All of us lose abilities as we age, but for children of elderly parents, knowing what to do, and when to do it, when you think your parents need a guardian can be difficult. No one likes to see their elderly parents get older, but stepping in to do the responsible thing is something many people have to do every year. Today, as a part of our ongoing series on basic questions about estate planning, we will look at what children or loved ones of elderly parents or relatives need to do to make sure the elderly person is properly cared for by an appropriate guardian.
How can you tell when elderly parents need a guardian?
Sometimes it is fairly obvious that an elderly person needs someone else to begin making decisions on his or her behalf. When elderly people are no longer physically or mentally able to care for themselves, the need for a guardian is readily apparent.
However, many situations are not so clear-cut. For example, almost everyone loses some cognitive abilities as they age, and the occasional memory lapse is entirely normal. But what is the difference between the occasional ‘senior moment’ and a more significant problem? Determining when to step in to help an elderly parent often requires the advice of doctors or other professionals who can evaluate the elderly person and determine if he or she needs care.
What do you have to do to be named a guardian of elderly parent?
You cannot simply decide to become an elderly parent’s guardian.

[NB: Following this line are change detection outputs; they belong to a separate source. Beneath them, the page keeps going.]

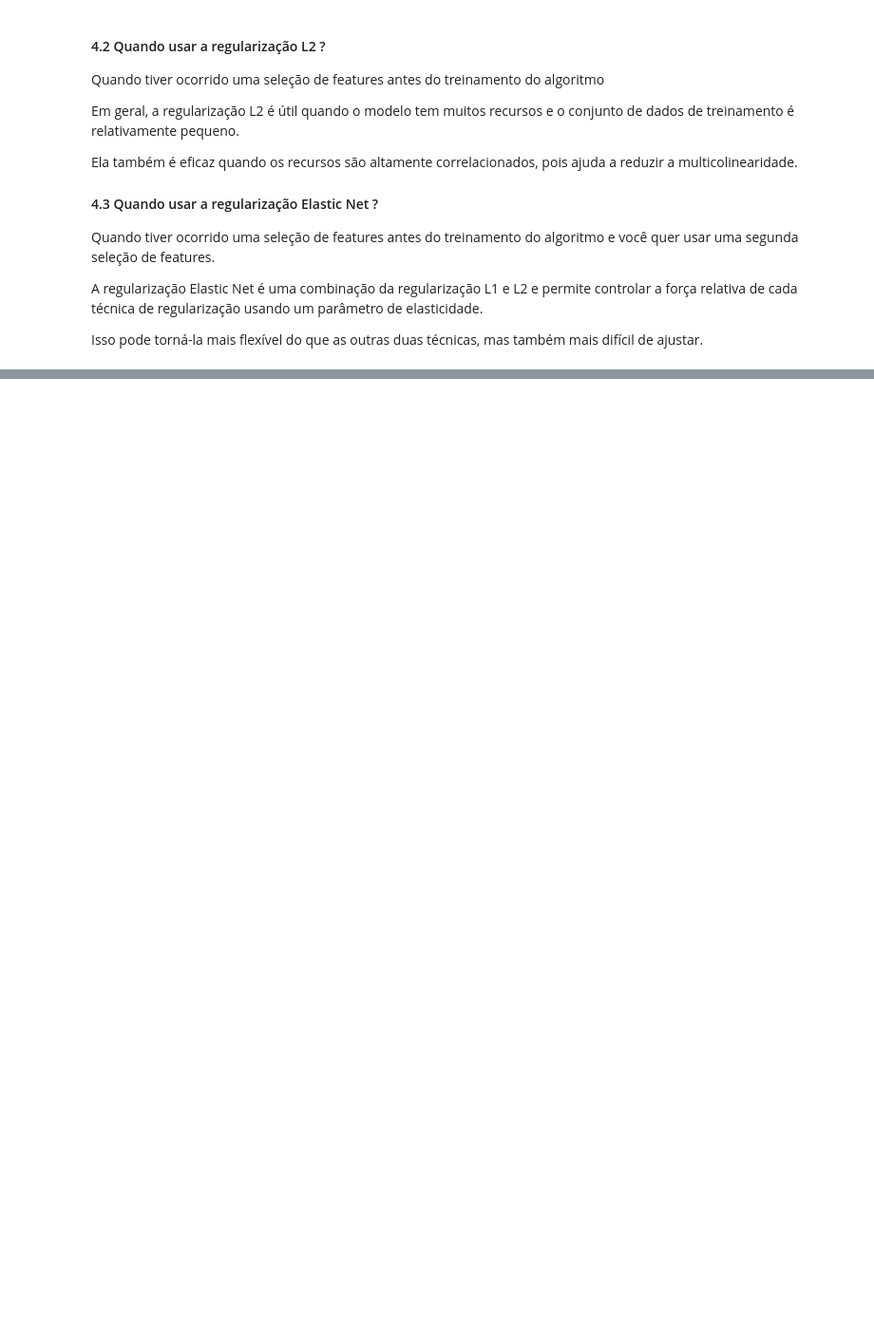
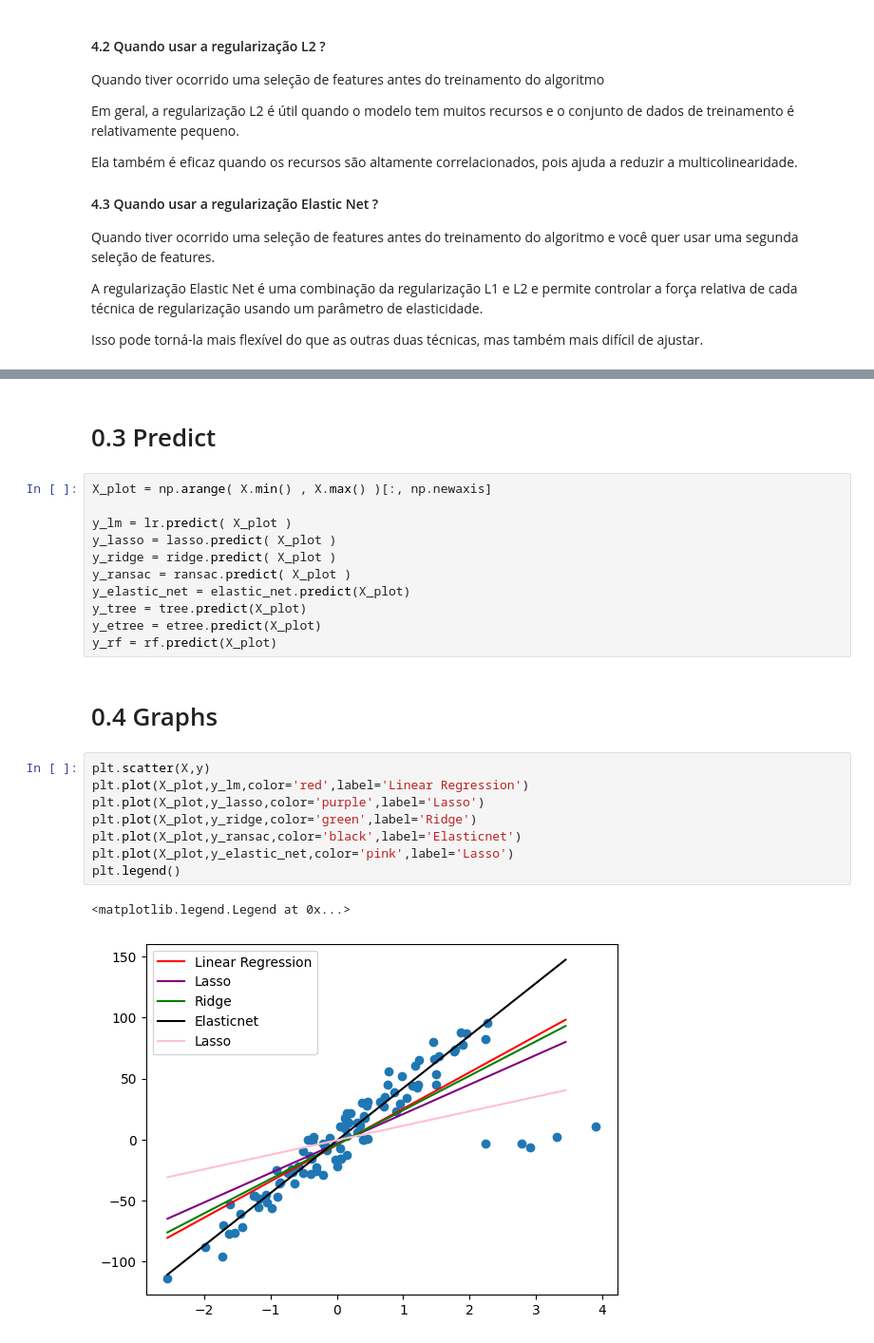
Before and after one commit to thiago-vale/machine-learning, a Jupyter notebook: regularization/regularization.ipynb, the cells around one changed output, grey strips where cells are left out. Shown: that part at 95% size. Saved outputs shown, nothing was run; the diff lists cells and outputs as text; blank space fills up the shorter version.

```diff
--- a/regularization/regularization.ipynb
+++ b/regularization/regularization.ipynb
@@ -76,0 +148,26 @@ Isso pode torná-la mais flexível do que as outras duas técnicas, mas também
+# %% [markdown]
+# 0.3 Predict
+# %%
+X_plot = np.arange( X.min() , X.max() )[:, np.newaxis]
+
+y_lm = lr.predict( X_plot )
+y_lasso = lasso.predict( X_plot )
+y_ridge = ridge.predict( X_plot )
+y_ransac = ransac.predict( X_plot )
+y_elastic_net = elastic_net.predict(X_plot)
+y_tree = tree.predict(X_plot)
+y_etree = etree.predict(X_plot)
+y_rf = rf.predict(X_plot)
+# %% [markdown]
+# 0.4 Graphs
+# %%
+plt.scatter(X,y)
+plt.plot(X_plot,y_lm,color='red',label='Linear Regression')
+plt.plot(X_plot,y_lasso,color='purple',label='Lasso')
+plt.plot(X_plot,y_ridge,color='green',label='Ridge')
+plt.plot(X_plot,y_ransac,color='black',label='Elasticnet')
+plt.plot(X_plot,y_elastic_net,color='pink',label='Lasso')
+plt.legend()
+# %% [output]
+<matplotlib.legend.Legend at 0x...>
+[figure, added]
```
Also changed, not shown: parts of 13 cells of this notebook.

You will first have to file a petition with a North Carolina court, ask the court to hold a hearing, and ask it to name a guardian of the elderly person if it determines that person is in need. The process of filing for guardianship can be intimidating, especially if you have never file a petition before, or believe the request could cause difficulty or acrimony in your family.
Though there is no legal requirement that you hire an attorney to file for guardianship, it will always be in your best interests to have a lawyer provide you with legal advice and represent you in any action before a court.
Is there anything elderly parents can do to protect themselves?
Absolutely. As long elderly people are still mentally capable, they can create estate plans that include protections against the possibility that they one day become incapacitated. These protections typically include tools such as powers of attorney, trusts, and medical directives, but they all allow the elderly person to make decisions now about what they want to happen to them in the future. This effectively means that elderly people can choose who will become their guardian should they lose capacity.